The digitization has given rise to fundamental challenges for the rule of law. It calls into question principal assumptions of our existing laws and simultaneously requires sensible regulations at short notice. Take tort law as a simple example: At its core, it is the notion that of having to pay damages in cases in which an illicit action has caused damage to someone else. However, its premise is that there is a human being initiated or controlled that action and can thus be held accountable. In the past years, artificial intelligence has begun to blur the lines when determining who (or what?) is responsible for a certain action.

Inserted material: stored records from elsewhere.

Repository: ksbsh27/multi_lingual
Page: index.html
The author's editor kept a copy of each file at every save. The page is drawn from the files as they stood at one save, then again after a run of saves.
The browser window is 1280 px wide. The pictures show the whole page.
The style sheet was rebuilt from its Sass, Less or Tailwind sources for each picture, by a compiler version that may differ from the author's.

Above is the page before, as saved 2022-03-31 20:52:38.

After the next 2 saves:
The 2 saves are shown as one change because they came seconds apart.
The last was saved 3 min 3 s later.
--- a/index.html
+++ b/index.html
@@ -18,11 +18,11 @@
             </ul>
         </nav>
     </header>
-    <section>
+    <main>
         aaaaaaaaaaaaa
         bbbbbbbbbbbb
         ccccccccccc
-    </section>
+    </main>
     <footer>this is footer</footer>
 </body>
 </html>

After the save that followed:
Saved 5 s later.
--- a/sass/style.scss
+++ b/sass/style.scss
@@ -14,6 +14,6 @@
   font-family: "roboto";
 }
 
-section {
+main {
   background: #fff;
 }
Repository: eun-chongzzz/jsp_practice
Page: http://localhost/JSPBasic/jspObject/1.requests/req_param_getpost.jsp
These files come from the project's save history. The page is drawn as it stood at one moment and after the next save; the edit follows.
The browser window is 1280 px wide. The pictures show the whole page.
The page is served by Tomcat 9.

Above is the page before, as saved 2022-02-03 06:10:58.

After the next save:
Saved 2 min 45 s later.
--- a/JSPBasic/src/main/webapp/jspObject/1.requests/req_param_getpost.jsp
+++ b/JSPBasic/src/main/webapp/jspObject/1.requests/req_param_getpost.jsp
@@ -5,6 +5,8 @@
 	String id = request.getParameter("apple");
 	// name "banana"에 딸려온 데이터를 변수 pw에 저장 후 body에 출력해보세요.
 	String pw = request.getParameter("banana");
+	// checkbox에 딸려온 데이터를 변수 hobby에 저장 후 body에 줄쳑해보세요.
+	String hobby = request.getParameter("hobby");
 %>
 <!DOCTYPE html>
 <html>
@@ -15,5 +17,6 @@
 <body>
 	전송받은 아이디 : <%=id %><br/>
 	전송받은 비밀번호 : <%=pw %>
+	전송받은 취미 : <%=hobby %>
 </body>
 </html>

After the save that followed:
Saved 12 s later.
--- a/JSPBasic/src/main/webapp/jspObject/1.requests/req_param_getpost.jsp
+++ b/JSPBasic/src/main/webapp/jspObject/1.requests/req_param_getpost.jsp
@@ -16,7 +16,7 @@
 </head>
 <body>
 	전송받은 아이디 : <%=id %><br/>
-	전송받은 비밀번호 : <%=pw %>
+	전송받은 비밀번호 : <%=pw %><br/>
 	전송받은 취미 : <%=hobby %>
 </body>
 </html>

There are countless topics in technology law – widely covered issues include online hate speech, copyrights, cyberattacks, data protection, or e-government. Some fundamental questions pop up frequently: How free can and should the digital space be? Can national regulations play a significant role in the digital age? How should the law cope with the increasingly oligopolistic market power of Big Tech? Is it possible for the law to proactively frame the digital development or is it condemned to being an reactionary instrument?
We will approach these broader questions from two angles. Jeanne Mifsud Bonnici is a professor at the University of Groningen and the co-founder and -leader of the Security, Technology and e-Privacy Research Group (STeP). She will address the (alleged) conflict of privacy and security as well as the struggle for more transparency in technology and effective data protection. Professor Spindler is a professor at the University of Göttingen and a high level expert in the European Commission’s Expert Group on Liability and New Technologies. He will discuss questions of liability for autonomous systems, e.g. as used in self-driving cars.